The women are sitting with hijabs and scarves over their heads. They are huddled in coats and blankets against the harsh winter nights of Delhi, Allahabad and Lucknow where the temperature is sinking to 3 degrees Centrigrade. They sit there silently all night listening to speeches, ringed round by a protective circle of men in many cases in case the police arrive with batons. What the women are doing is illegal – they are protesting against the Citizenship (Amendment) Act and the National Register of Citizenship declared in a sudden swoop by the Government of India and passed in the upper house in December. The CAA provided for citizenship to Hindus, Sikhs, Jains, Buddhists, Christians and Parsis from Pakistan, Afghanistan and Bangladesh Indian citizenship.  The NRC would require every India to prove his/her citizenship. Together the two would filter out Muslims.
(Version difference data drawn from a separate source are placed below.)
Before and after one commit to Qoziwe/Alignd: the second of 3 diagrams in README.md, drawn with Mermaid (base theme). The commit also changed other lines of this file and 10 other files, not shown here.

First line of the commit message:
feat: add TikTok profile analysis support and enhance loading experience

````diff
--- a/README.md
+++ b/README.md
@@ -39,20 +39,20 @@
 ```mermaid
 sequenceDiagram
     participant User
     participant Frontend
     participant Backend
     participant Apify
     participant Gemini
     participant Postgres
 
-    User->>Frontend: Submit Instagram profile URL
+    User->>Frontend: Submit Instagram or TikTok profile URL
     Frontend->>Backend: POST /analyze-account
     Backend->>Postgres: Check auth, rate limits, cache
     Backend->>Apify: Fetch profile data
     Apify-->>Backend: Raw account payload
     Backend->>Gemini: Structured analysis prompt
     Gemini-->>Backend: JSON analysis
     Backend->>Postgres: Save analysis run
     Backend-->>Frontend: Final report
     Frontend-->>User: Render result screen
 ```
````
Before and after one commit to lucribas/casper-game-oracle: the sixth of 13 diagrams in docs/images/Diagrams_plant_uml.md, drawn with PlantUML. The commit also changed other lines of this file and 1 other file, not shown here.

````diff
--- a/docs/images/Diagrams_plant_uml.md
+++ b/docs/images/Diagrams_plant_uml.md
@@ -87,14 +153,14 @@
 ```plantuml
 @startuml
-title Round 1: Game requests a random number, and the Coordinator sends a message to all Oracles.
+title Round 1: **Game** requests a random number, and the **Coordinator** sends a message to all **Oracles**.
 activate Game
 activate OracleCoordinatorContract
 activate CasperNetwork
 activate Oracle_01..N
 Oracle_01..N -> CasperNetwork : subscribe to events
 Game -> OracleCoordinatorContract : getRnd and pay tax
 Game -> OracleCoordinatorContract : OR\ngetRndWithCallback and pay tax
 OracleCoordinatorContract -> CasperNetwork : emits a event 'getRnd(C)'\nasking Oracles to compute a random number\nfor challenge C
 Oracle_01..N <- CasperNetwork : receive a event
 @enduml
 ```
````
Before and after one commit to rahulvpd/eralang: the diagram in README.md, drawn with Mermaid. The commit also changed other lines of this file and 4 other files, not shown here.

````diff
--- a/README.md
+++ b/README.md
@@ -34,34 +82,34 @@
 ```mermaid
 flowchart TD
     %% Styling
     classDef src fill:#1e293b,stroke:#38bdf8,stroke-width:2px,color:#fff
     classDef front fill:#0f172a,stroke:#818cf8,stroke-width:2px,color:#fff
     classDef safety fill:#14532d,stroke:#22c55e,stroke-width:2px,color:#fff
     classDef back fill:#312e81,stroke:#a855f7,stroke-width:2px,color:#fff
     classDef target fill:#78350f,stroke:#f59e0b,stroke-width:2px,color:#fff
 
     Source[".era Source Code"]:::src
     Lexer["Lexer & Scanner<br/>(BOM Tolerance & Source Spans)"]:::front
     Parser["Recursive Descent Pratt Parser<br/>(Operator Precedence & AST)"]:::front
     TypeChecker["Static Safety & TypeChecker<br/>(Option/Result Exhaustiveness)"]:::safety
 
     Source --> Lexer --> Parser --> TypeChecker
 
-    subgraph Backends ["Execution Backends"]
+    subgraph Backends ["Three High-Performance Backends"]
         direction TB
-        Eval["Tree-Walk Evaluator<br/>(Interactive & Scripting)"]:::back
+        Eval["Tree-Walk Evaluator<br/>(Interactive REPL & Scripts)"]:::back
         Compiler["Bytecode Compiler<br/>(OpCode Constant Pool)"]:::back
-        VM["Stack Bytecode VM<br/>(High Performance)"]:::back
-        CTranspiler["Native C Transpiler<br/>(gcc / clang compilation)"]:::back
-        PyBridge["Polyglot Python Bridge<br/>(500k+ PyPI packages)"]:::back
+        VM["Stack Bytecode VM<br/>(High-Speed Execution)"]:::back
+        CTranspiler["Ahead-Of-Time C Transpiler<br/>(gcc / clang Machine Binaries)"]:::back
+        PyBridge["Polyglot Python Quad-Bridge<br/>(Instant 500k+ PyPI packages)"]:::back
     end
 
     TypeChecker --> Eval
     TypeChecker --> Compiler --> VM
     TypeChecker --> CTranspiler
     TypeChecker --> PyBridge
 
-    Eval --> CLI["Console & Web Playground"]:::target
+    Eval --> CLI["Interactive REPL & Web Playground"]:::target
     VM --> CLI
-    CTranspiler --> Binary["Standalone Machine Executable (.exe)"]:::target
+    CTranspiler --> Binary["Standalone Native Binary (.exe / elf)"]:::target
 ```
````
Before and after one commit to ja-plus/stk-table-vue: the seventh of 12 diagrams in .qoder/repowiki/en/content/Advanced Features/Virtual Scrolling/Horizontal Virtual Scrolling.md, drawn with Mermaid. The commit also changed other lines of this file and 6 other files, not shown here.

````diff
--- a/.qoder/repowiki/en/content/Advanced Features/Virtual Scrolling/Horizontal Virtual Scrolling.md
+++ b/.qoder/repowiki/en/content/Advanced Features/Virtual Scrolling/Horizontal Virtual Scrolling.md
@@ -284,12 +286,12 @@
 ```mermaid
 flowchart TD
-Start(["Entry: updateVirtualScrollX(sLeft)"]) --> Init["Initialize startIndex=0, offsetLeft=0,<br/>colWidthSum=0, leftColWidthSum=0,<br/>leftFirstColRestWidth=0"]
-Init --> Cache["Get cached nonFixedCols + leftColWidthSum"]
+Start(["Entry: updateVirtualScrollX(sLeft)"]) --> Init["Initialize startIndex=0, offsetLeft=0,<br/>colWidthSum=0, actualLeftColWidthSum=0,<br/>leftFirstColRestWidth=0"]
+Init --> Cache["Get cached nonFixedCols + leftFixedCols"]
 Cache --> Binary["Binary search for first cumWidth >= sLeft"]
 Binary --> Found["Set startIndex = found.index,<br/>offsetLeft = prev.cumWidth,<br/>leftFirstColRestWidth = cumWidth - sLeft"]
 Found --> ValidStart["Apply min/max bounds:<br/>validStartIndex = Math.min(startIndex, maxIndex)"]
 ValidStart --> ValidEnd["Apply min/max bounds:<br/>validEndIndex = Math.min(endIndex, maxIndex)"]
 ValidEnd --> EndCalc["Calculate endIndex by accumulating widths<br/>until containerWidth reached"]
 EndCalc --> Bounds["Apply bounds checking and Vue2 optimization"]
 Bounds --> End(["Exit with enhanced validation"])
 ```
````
The NRC chaos began in Assam where thousands who could not prove their citizenship were herded into detention camps.  Behind this of course is the fact that the Muslims who elected to stay in India when the country was Partitioned in 1945 had no certificates to prove their nationality since they had been long time residents of what was then Hindustan.

Murmurs of protest began once the law was passed with the usual accepted marches. However, then the grammar of protest was suddenly redefined in Shaheen Bagh.

The protest in Delhi’s Shaheen Bagh  has become an enduring symbol of the demonstrations that have swept India over the new law, which was passed in December. Shaheen Bagh started after the police raided JNU and assaulted  protesting student who happened to be unarmed. It began with four women and six men but gradually more joined while the men went to work. No leader was identified, in fact the women declared that theirs was a universal protest. The Shaheen Bagh model was then followed in other parts of the country.  There are men but they restrict their roles to those of protectors going to work in the mornings while the women remain sitting. Children spend the night with their mothers and go to school, returning again later to do their homework. Volunteers provide food.

The Shaheen Bagh sit in has continued for a month. Prime Minister Modi has been invited to hear women out over tea but so far has declined. Lucknow, Allahabad and Kolkata have added to the ranks of sit outs. Amit Shah has also been invited to address the women at his Lucknow rally so they can understand his policies better but he too has declined.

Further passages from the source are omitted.